Exercise objective | Go through the entries below and copy each line containing the word "file".

Records for this task |
++++++++++
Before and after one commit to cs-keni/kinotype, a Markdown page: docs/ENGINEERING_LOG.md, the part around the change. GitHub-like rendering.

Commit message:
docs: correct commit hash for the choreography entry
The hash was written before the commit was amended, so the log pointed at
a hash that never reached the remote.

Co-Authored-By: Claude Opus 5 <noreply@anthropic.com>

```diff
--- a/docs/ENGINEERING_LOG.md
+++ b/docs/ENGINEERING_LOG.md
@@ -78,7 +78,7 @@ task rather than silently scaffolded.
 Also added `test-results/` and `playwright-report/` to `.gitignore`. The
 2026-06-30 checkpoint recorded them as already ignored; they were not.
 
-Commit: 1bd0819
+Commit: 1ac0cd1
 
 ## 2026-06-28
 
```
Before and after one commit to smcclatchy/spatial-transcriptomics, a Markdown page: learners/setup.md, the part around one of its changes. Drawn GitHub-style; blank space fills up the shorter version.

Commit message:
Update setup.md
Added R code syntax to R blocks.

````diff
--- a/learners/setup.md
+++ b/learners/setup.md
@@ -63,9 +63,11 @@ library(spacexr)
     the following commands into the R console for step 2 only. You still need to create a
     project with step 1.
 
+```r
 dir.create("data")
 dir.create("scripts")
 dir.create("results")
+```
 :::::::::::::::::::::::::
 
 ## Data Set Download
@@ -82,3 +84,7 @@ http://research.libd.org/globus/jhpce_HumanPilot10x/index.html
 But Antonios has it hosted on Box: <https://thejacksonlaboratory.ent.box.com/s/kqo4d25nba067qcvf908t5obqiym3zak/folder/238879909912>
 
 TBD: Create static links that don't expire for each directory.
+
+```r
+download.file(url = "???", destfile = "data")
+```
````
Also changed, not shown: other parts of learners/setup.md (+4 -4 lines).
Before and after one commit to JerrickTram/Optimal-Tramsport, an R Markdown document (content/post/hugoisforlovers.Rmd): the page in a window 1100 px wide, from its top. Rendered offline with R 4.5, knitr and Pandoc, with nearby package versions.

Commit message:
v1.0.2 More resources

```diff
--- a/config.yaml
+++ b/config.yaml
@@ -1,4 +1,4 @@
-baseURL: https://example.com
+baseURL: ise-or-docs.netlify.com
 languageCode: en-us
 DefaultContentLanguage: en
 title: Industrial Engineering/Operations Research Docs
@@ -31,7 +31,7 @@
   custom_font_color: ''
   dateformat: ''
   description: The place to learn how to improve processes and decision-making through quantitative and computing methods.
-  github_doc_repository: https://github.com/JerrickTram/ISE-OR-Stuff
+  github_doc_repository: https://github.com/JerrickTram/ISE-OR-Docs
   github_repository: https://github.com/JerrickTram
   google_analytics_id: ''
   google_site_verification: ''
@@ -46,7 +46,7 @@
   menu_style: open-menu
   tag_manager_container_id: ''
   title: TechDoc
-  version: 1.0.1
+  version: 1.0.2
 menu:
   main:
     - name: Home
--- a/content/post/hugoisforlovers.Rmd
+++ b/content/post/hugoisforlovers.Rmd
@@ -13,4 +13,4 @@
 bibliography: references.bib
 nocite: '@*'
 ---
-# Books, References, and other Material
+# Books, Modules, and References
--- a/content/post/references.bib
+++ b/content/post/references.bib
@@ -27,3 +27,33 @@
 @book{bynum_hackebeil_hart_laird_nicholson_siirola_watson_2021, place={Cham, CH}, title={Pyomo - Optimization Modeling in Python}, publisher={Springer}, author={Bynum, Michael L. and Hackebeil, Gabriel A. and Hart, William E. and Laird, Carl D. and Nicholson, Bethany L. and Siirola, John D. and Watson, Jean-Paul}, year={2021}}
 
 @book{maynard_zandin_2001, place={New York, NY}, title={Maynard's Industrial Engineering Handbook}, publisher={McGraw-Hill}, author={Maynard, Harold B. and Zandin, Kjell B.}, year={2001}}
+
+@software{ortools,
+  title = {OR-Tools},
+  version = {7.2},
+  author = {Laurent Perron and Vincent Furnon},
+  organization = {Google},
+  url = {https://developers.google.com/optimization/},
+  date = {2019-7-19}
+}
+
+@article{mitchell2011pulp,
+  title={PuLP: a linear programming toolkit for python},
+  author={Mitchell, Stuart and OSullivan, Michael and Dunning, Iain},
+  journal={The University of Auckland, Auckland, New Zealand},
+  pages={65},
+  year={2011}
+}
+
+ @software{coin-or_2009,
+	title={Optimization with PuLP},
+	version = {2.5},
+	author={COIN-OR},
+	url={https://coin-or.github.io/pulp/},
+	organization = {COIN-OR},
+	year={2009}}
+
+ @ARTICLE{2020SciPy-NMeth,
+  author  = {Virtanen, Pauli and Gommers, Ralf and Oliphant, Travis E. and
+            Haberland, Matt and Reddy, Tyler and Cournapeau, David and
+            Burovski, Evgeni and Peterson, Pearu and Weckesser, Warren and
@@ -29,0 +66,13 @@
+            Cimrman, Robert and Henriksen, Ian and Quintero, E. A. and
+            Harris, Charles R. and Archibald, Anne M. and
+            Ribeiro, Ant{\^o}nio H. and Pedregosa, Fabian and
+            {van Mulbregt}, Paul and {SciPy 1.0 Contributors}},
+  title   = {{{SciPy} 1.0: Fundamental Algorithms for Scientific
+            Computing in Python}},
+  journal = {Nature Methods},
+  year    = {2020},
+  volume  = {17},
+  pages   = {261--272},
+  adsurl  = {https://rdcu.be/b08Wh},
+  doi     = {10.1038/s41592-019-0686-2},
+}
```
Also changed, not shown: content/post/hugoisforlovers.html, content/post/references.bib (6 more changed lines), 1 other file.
++++++++++
Answer space |
+download.file(url = "???", destfile = "data")
Also changed, not shown: content/post/hugoisforlovers.html, content/post/references.bib (6 more changed lines), 1 other file.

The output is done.